Version difference data:
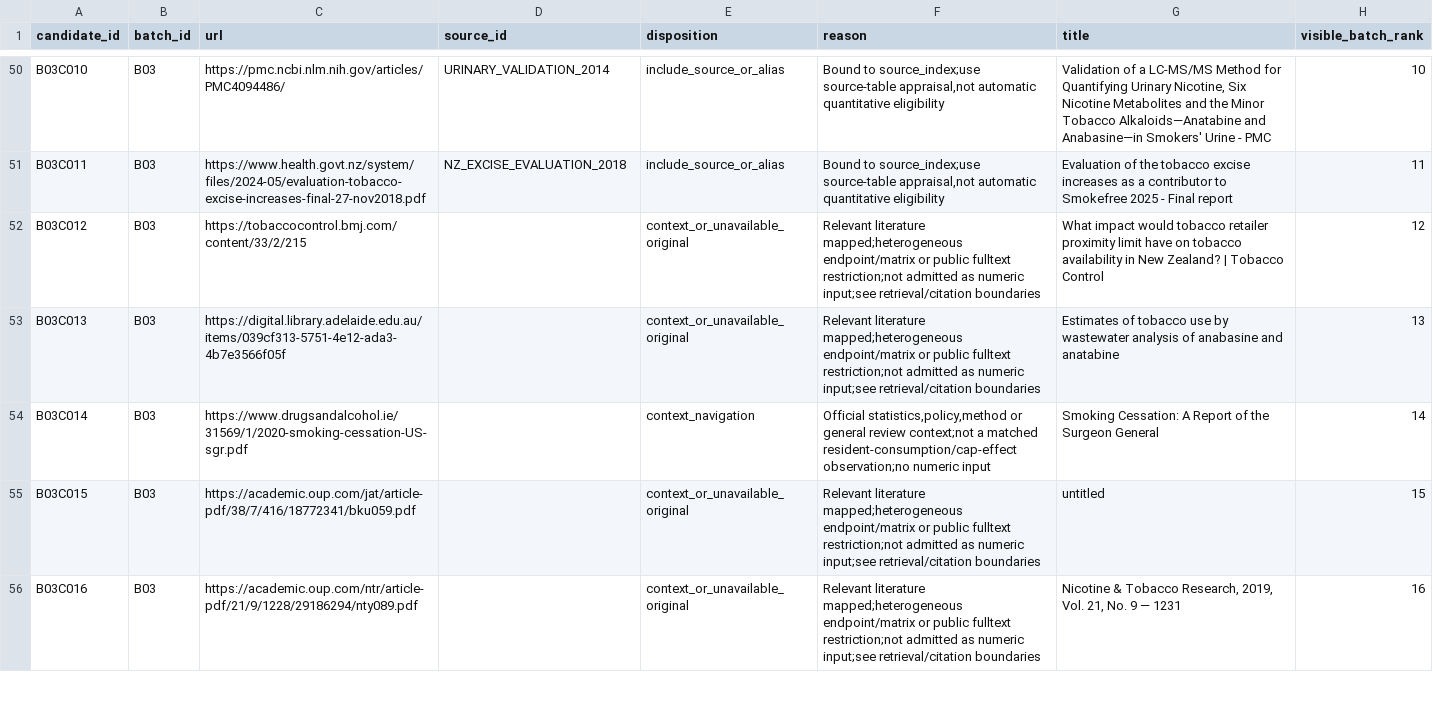
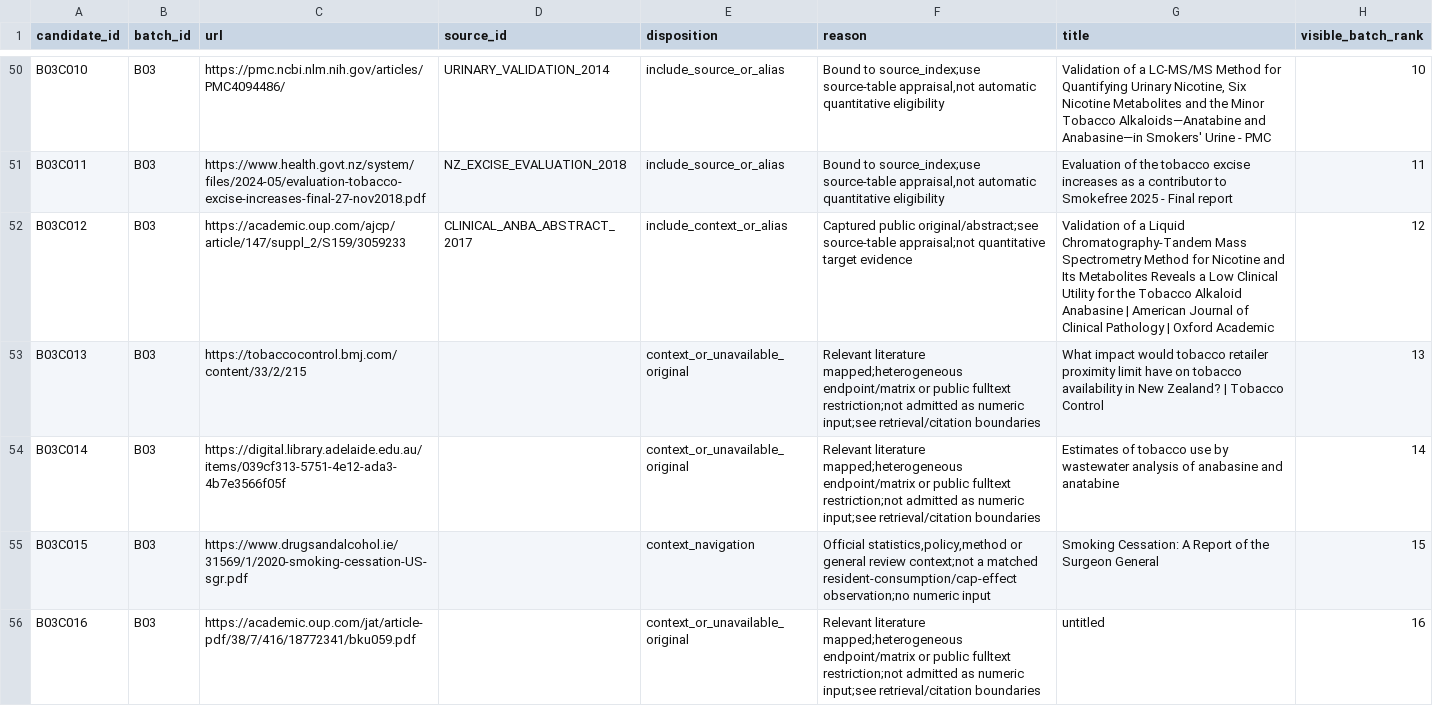
Before and after one commit to edithatogo/tobac, a CSV file: evidence/m2/public_sources_20261027/screening.csv, drawn as a sheet; only a part is shown, gaps mark what is left out; the diff covers the shown part only.

```diff
--- a/evidence/m2/public_sources_20261027/screening.csv
+++ b/evidence/m2/public_sources_20261027/screening.csv
@@ -51,6 +51,6 @@ B03C010,B03,https://pmc.ncbi.nlm.nih.gov/articles/PMC4094486/,URINARY_VALIDATION
 B03C011,B03,https://www.health.govt.nz/system/files/2024-05/evaluation-tobacco-excise-increases-final-27-nov2018.pdf,NZ_EXCISE_EVALUATION_2018,include_source_or_alias,"Bound to source_index;use source-table appraisal,not automatic quantitative eligibility",Evaluation of the tobacco excise increases as a contributor to Smokefree 2025 - Final report,11
-B03C012,B03,https://tobaccocontrol.bmj.com/content/33/2/215,,context_or_unavailable_original,Relevant literature mapped;heterogeneous endpoint/matrix or public fulltext restriction;not admitted as numeric input;see retrieval/citation boundaries,What impact would tobacco retailer proximity limit have on tobacco availability in New Zealand? | Tobacco Control,12
-B03C013,B03,https://digital.library.adelaide.edu.au/items/039cf313-5751-4e12-ada3-4b7e3566f05f,,context_or_unavailable_original,Relevant literature mapped;heterogeneous endpoint/matrix or public fulltext restriction;not admitted as numeric input;see retrieval/citation boundaries,Estimates of tobacco use by wastewater analysis of anabasine and anatabine,13
-B03C014,B03,https://www.drugsandalcohol.ie/31569/1/2020-smoking-cessation-US-sgr.pdf,,context_navigation,"Official statistics,policy,method or general review context;not a matched resident-consumption/cap-effect observation;no numeric input",Smoking Cessation: A Report of the Surgeon General,14
-B03C015,B03,https://academic.oup.com/jat/article-pdf/38/7/416/18772341/bku059.pdf,,context_or_unavailable_original,Relevant literature mapped;heterogeneous endpoint/matrix or public fulltext restriction;not admitted as numeric input;see retrieval/citation boundaries,untitled,15
-B03C016,B03,https://academic.oup.com/ntr/article-pdf/21/9/1228/29186294/nty089.pdf,,context_or_unavailable_original,Relevant literature mapped;heterogeneous endpoint/matrix or public fulltext restriction;not admitted as numeric input;see retrieval/citation boundaries,"Nicotine & Tobacco Research, 2019, Vol. 21, No. 9 — 1231",16
+B03C012,B03,https://academic.oup.com/ajcp/article/147/suppl_2/S159/3059233,CLINICAL_ANBA_ABSTRACT_2017,include_context_or_alias,Captured public original/abstract;see source-table appraisal;not quantitative target evidence,Validation of a Liquid Chromatography-Tandem Mass Spectrometry Method for Nicotine and Its Metabolites Reveals a Low Clinical Utility for the Tobacco Alkaloid Anabasine | American Journal of Clinical Pathology | Oxford Academic,12
+B03C013,B03,https://tobaccocontrol.bmj.com/content/33/2/215,,context_or_unavailable_original,Relevant literature mapped;heterogeneous endpoint/matrix or public fulltext restriction;not admitted as numeric input;see retrieval/citation boundaries,What impact would tobacco retailer proximity limit have on tobacco availability in New Zealand? | Tobacco Control,13
+B03C014,B03,https://digital.library.adelaide.edu.au/items/039cf313-5751-4e12-ada3-4b7e3566f05f,,context_or_unavailable_original,Relevant literature mapped;heterogeneous endpoint/matrix or public fulltext restriction;not admitted as numeric input;see retrieval/citation boundaries,Estimates of tobacco use by wastewater analysis of anabasine and anatabine,14
+B03C015,B03,https://www.drugsandalcohol.ie/31569/1/2020-smoking-cessation-US-sgr.pdf,,context_navigation,"Official statistics,policy,method or general review context;not a matched resident-consumption/cap-effect observation;no numeric input",Smoking Cessation: A Report of the Surgeon General,15
+B03C016,B03,https://academic.oup.com/jat/article-pdf/38/7/416/18772341/bku059.pdf,,context_or_unavailable_original,Relevant literature mapped;heterogeneous endpoint/matrix or public fulltext restriction;not admitted as numeric input;see retrieval/citation boundaries,untitled,16
```
Also changed, not shown: 5 added rows and 58 edited cells elsewhere in this file, evidence/m2/public_sources_20261027/citation_edges.csv, evidence/m2/public_sources_20261027/retrieval_outcomes.csv, 16 other files.
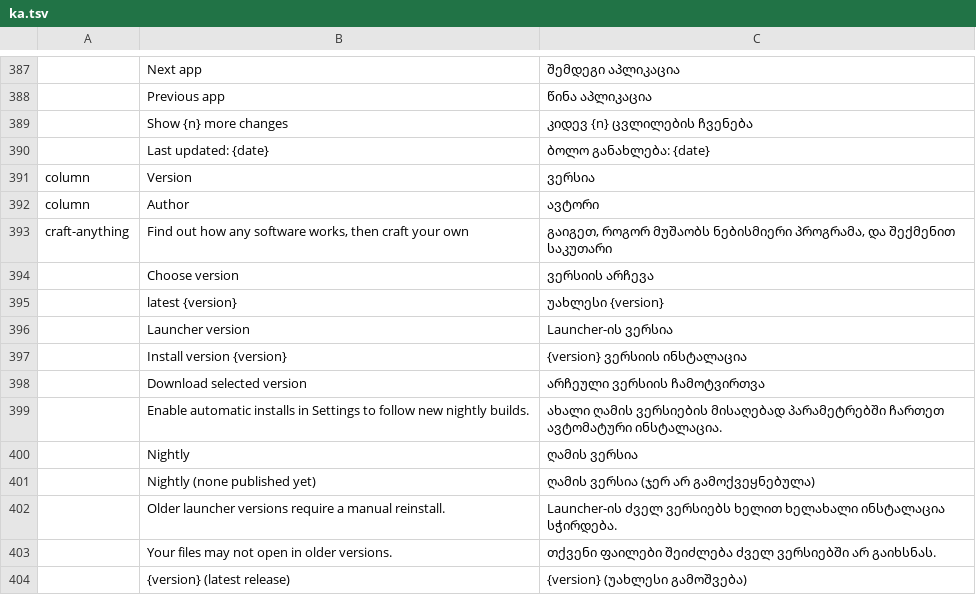
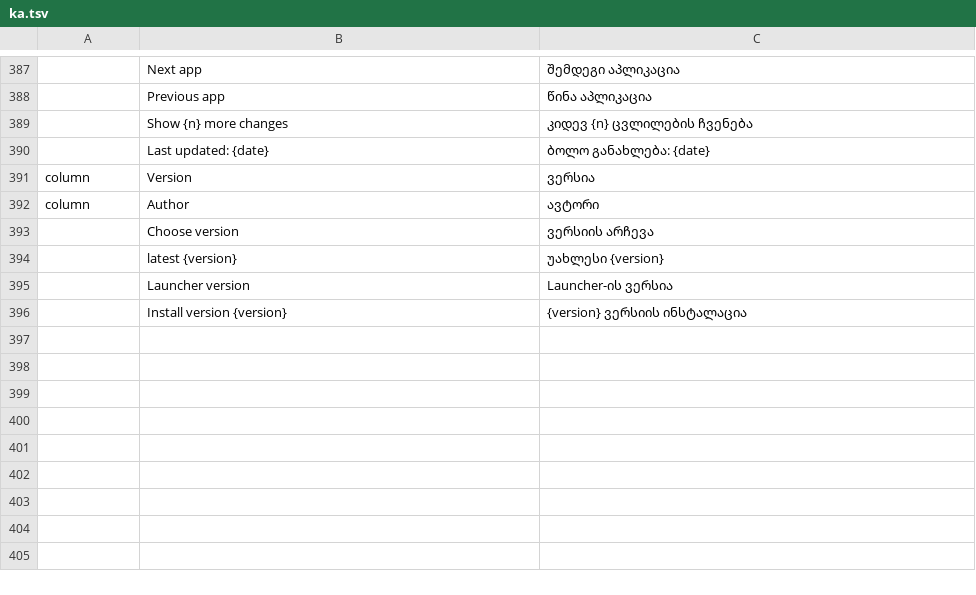
Before and after one commit to storytold/craft-launcher, a TSV file: crates/ui-egui/src/i18n/ka.tsv, drawn as a sheet; only a part is shown, gaps mark what is left out; the diff names each change by its address in the sheet, - before the commit and + after, or states it on an @@ line.

```diff
--- a/crates/ui-egui/src/i18n/ka.tsv
+++ b/crates/ui-egui/src/i18n/ka.tsv
-row 393: craft-anything | Find out how any software works, then craft your own | გაიგეთ, როგორ მუშაობს ნებისმიერი პროგრამა, და შექმენით საკუთარი
-row 398:  | Download selected version | არჩეული ვერსიის ჩამოტვირთვა
-row 399:  | Enable automatic installs in Settings to follow new nightly builds. | ახალი ღამის ვერსიების მისაღებად პარამეტრებში ჩართეთ ავტომატური ინსტალაცია.
-row 400:  | Nightly | ღამის ვერსია
-row 401:  | Nightly (none published yet) | ღამის ვერსია (ჯერ არ გამოქვეყნებულა)
-row 402:  | Older launcher versions require a manual reinstall. | Launcher-ის ძველ ვერსიებს ხელით ხელახალი ინსტალაცია სჭირდება.
-row 403:  | Your files may not open in older versions. | თქვენი ფაილები შეიძლება ძველ ვერსიებში არ გაიხსნას.
-row 404:  | {version} (latest release) | {version} (უახლესი გამოშვება)
```
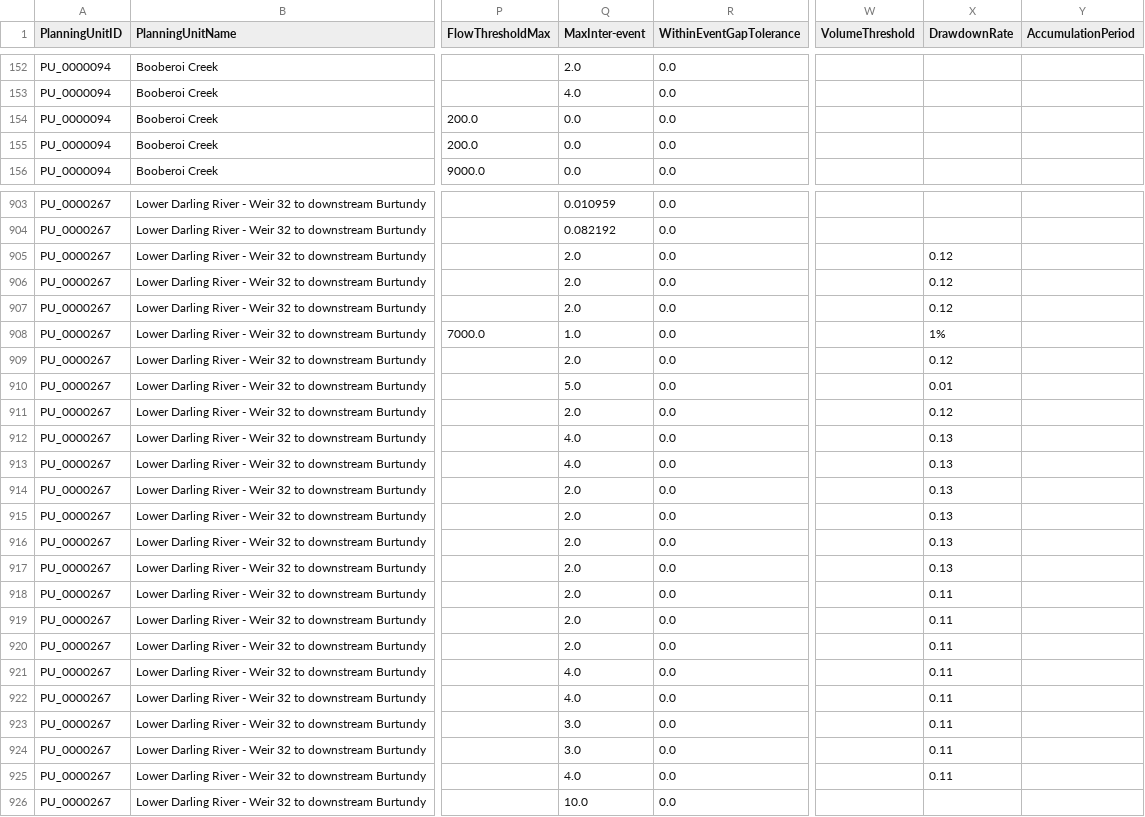
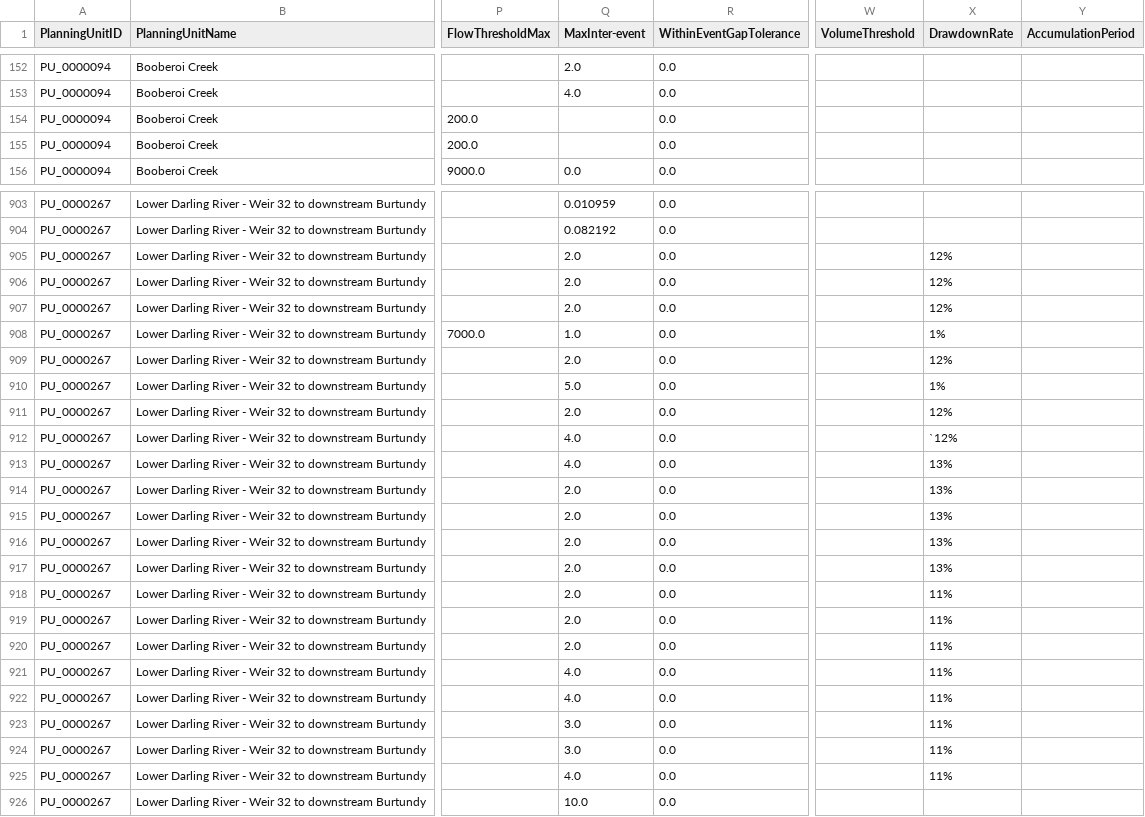
Before and after one commit to MDBAuth/EWR_tool, a CSV file: py_ewr/parameter_metadata/parameter_sheet.csv, drawn as a sheet; only a part is shown, gaps mark what is left out; the diff covers the shown part only; the diff names each change by its address in the sheet, - before the commit and + after, or states it on an @@ line.

```diff
--- a/py_ewr/parameter_metadata/parameter_sheet.csv
+++ b/py_ewr/parameter_metadata/parameter_sheet.csv
-Q154:Q155 (MaxInter-event): 0.0
+Q154:Q155 (MaxInter-event): (empty)
-X905:X907 (DrawdownRate): 0.12
+X905:X907 (DrawdownRate): 12%
-X909 (DrawdownRate): 0.12
+X909 (DrawdownRate): 12%
-X910 (DrawdownRate): 0.01
+X910 (DrawdownRate): 1%
-X911 (DrawdownRate): 0.12
+X911 (DrawdownRate): 12%
-X912 (DrawdownRate): 0.13
+X912 (DrawdownRate): `12%
-X913:X917 (DrawdownRate): 0.13
+X913:X917 (DrawdownRate): 13%
-X918:X925 (DrawdownRate): 0.11
+X918:X925 (DrawdownRate): 11%
```
Also changed, not shown: 143 edited cells elsewhere in this file.
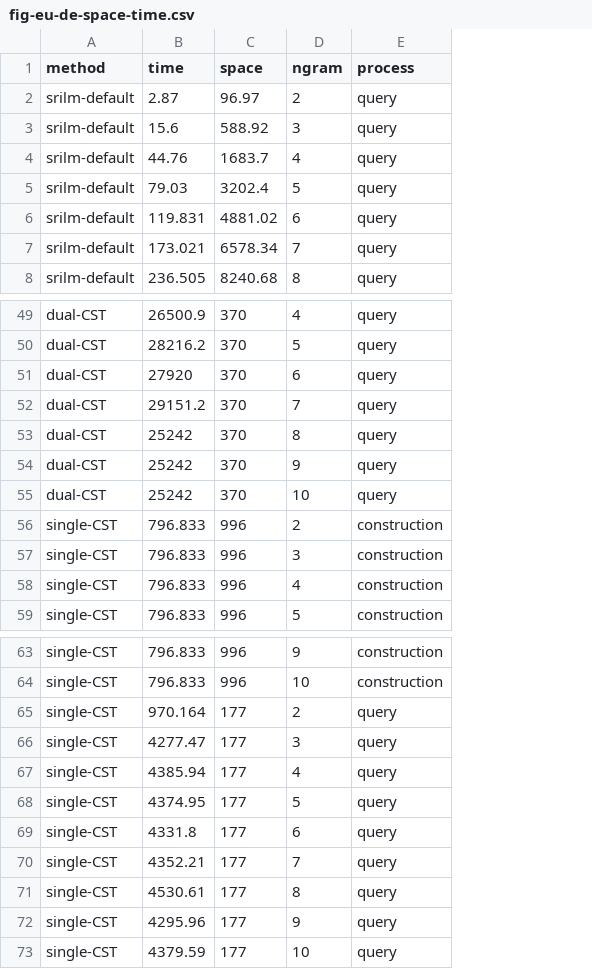
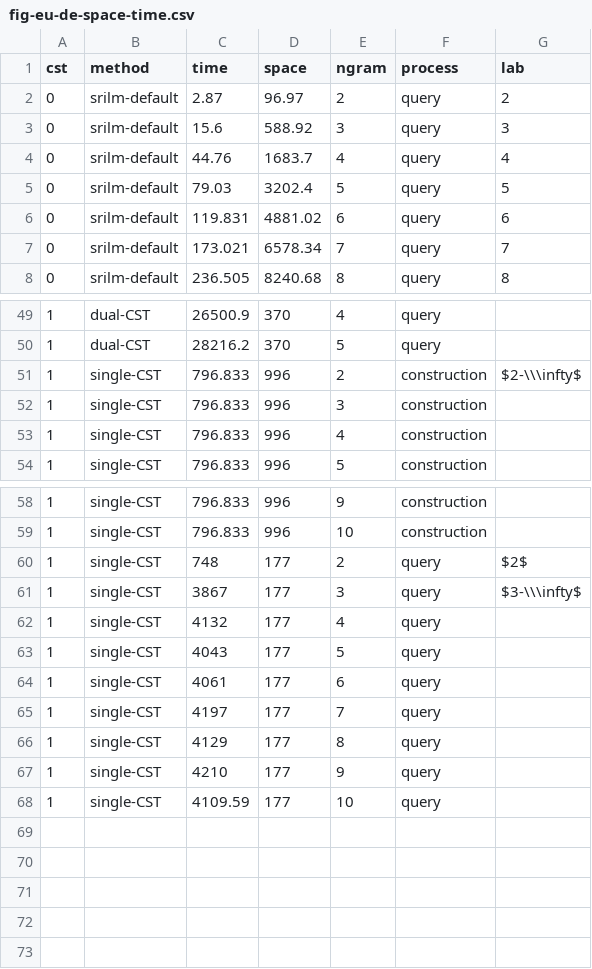
Before and after one commit to mpetri/HYB-CSTLM-NN, a CSV file: paper/figures/fig-eu-de-space-time.csv, drawn as a sheet; only a part is shown, gaps mark what is left out; removed rows and columns are numbered as before the commit, all else as after; the diff names each change by its address in the sheet, - before the commit and + after, or states it on an @@ line.

Commit message:
changes to the space time figure

```diff
--- a/paper/figures/fig-eu-de-space-time.csv
+++ b/paper/figures/fig-eu-de-space-time.csv
+column A (cst), rows 2-8: all 0; rows 49-54: all 1; rows 58-68: all 1
+column G (lab), rows 2-8: 2 | 3 | 4 | 5 | 6 | 7 | 8; row 51: $2-\\\infty$; rows 60-61: $2$ | $3-\\\infty$
-row 51: dual-CST | 27920 | 370 | 6 | query
-row 52: dual-CST | 29151.2 | 370 | 7 | query
-row 53: dual-CST | 25242 | 370 | 8 | query
-row 54: dual-CST | 25242 | 370 | 9 | query
-row 55: dual-CST | 25242 | 370 | 10 | query
-C60 (time): 970.164
+C60 (time): 748
-C61 (time): 4277.47
+C61 (time): 3867
-C62 (time): 4385.94
+C62 (time): 4132
-C63 (time): 4374.95
+C63 (time): 4043
-C64 (time): 4331.8
+C64 (time): 4061
-C65 (time): 4352.21
+C65 (time): 4197
-C66 (time): 4530.61
+C66 (time): 4129
-C67 (time): 4295.96
+C67 (time): 4210
-C68 (time): 4379.59
+C68 (time): 4109.59
```
Also changed, not shown: 2 other files.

### Problem
Tally the lines in the entries above that hold the string "versions" and state the tally alone.

### Response
2